Data for the task Start Marker

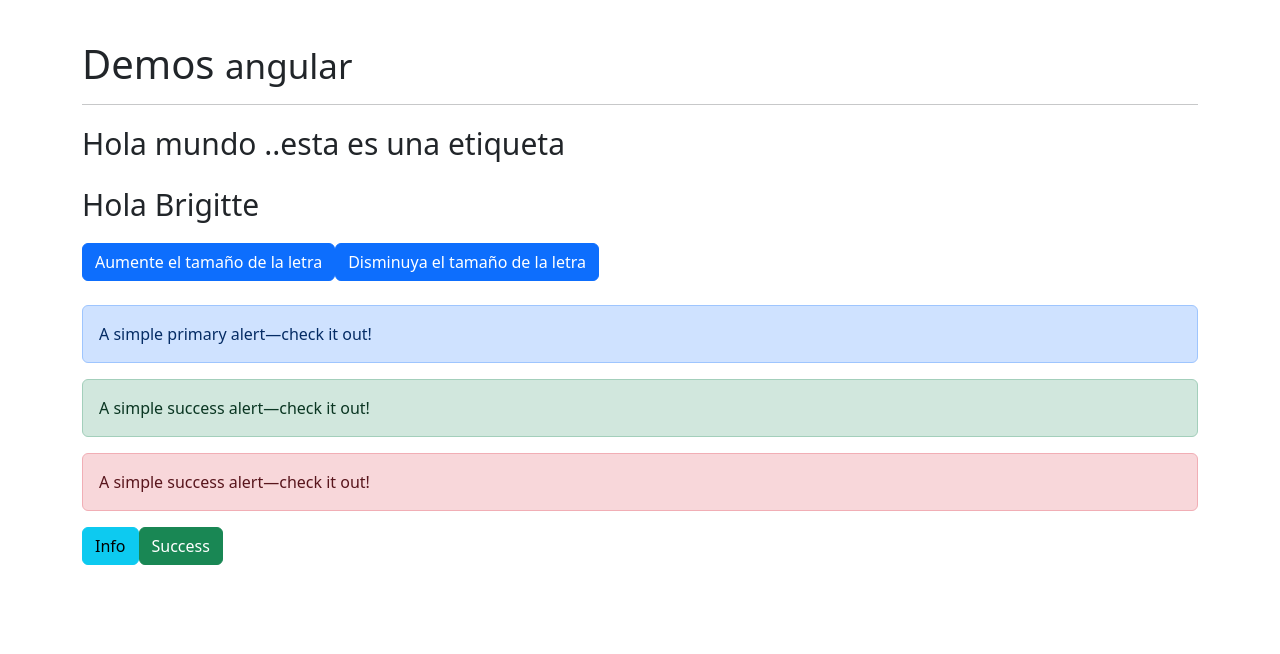
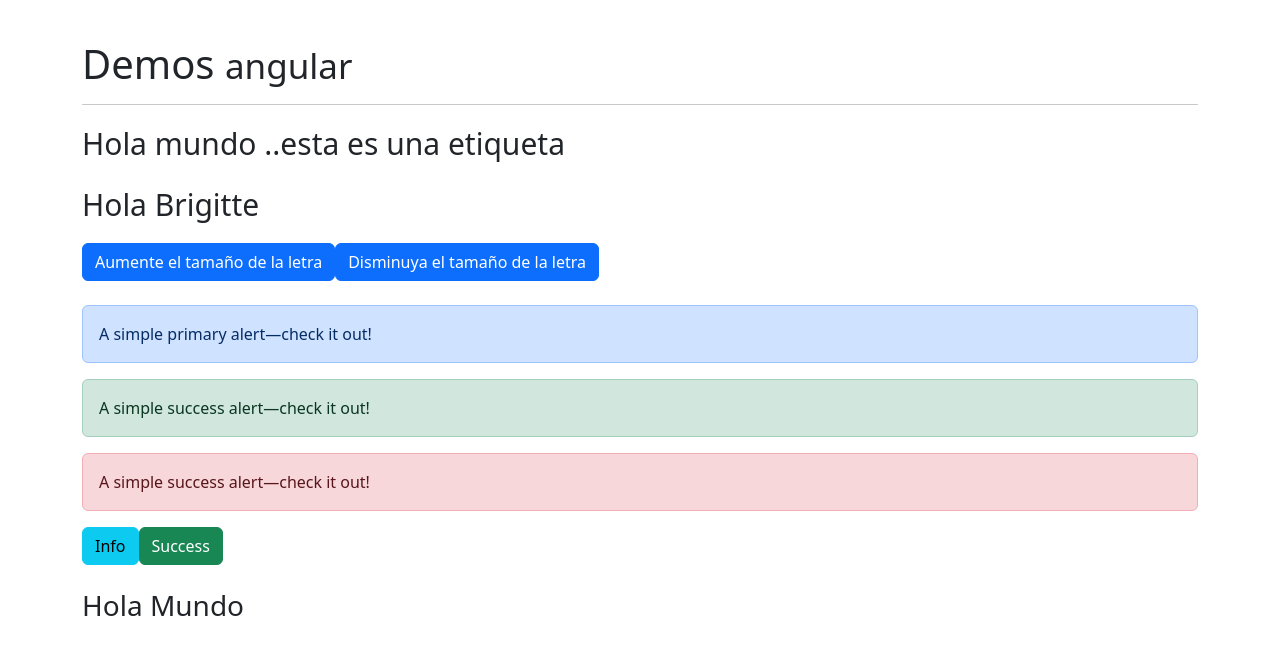
Before and after one commit to Brigitte9219/Angular_MasDeAngular, an Angular app: page / in a window 1280 px wide. Shown: the top 654 px of the page. Built offline with nearby package versions, Linux system fonts and the light colour scheme.

Commit message:
Mas de angular...uso de ngClass

```diff
--- a/src/app/components/clases/clases.component.html
+++ b/src/app/components/clases/clases.component.html
@@ -14,3 +14,9 @@
 
 <button type="button" class="btn btn-info" (click)="alerta='alert-info'">Info</button>
 <button type="button" class="btn btn-success" (click)="alerta='alert-success'">Success</button>
+
+<br><br>
+<!--Cambia el color del texto en caso de ser verdadero-->
+<h3 [ngClass]=" {'text-danger':false}" >
+Hola Mundo
+</h3>
```
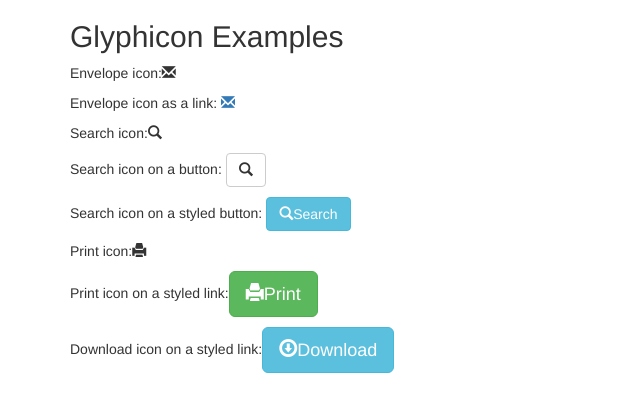
After one commit to rkpust/Bootstrap3Practise, a PHP site: page /BSglyphicons.php in a window 1280 px wide. The commit adds this page. Shown: the top 412 px of the page, without its empty margins (0-640 px from the left). Run offline with PHP 8.4, Linux system fonts and the light colour scheme; some web fonts are replaced.

Commit message:
BS Glyphicon Example

```diff
--- /dev/null
+++ b/BSglyphicons.php
@@ -0,0 +1,35 @@
+<!DOCTYPE html>
+<html lang="en">
+<head>
+	<meta charset="utf-8">
+	<meta name="viewport" content="width=device-width,  initial-scale=1">
+	<title>BS Glyphicon Examples</title>
+	<link rel="stylesheet" href="css/bootstrap.min.css">
+	<script type="text/javascript" src="js/bootstrap.min.js"></script>
+	<script type="text/javascript" src="js/vendor/jquery-1.12.0.min.js"></script>
+</head>
+
+<body>
+
+	<div class="container">
+		<h2>Glyphicon Examples</h2>
+		<p>Envelope icon:<span class="glyphicon glyphicon-envelope"></span></p>
+		<p>Envelope icon as a link:
+		<a href="#"><span class="glyphicon glyphicon-envelope"></span></a>
+		</p>
+		<p>Search icon:<span class="glyphicon glyphicon-search"></span></p>
+		<p>Search icon on a button:
+			<button type="button" class="btn btn-default"><span class="glyphicon glyphicon-search"></span></button>
+		</p>
+		<p>Search icon on a styled button:
+			<button type="button" class="btn btn-info"><span class="glyphicon glyphicon-search"></span>Search</button>
+		</p>
+		<p>Print icon:<span class="glyphicon glyphicon-print"></span></p>
+		<p>Print icon on a styled link:<a href="#" class="btn btn-success btn-lg"><span class="glyphicon glyphicon-print"></span>Print</a></p>
+		<p>Download icon on a styled link:<a href="#" class="btn btn-info btn-lg"><span class="glyphicon glyphicon-download"></span>Download</a></p>
+     </div>
+
+
+<script type="text/javascript" src="js/bootstrap.js"></script>
+</body>
+</html>
--- a/index.php
+++ b/index.php
@@ -114,7 +114,11 @@
 				btn-default">BS Carousel</button> </a>
 
 			<a href="BSmodal.php"> <button type="button" class=" btn
-				btn-default">BS Modal</button> </a>
+				btn-warning">BS Modal</button> </a>
+
+			<a href="BSglyphicons.php"> <button type="button" class=" btn
+				btn-danger">BS Glyphicon</button> </a>
+
 
 
 
```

Data for the task End Marker

> Task brief: Copy from the entries above each line in which the string "link" can be found.

> Answer area:
+	<link rel="stylesheet" href="css/bootstrap.min.css">
+		<p>Envelope icon as a link:
+		<p>Print icon on a styled link:<a href="#" class="btn btn-success btn-lg"><span class="glyphicon glyphicon-print"></span>Print</a></p>
+		<p>Download icon on a styled link:<a href="#" class="btn btn-info btn-lg"><span class="glyphicon glyphicon-download"></span>Download</a></p>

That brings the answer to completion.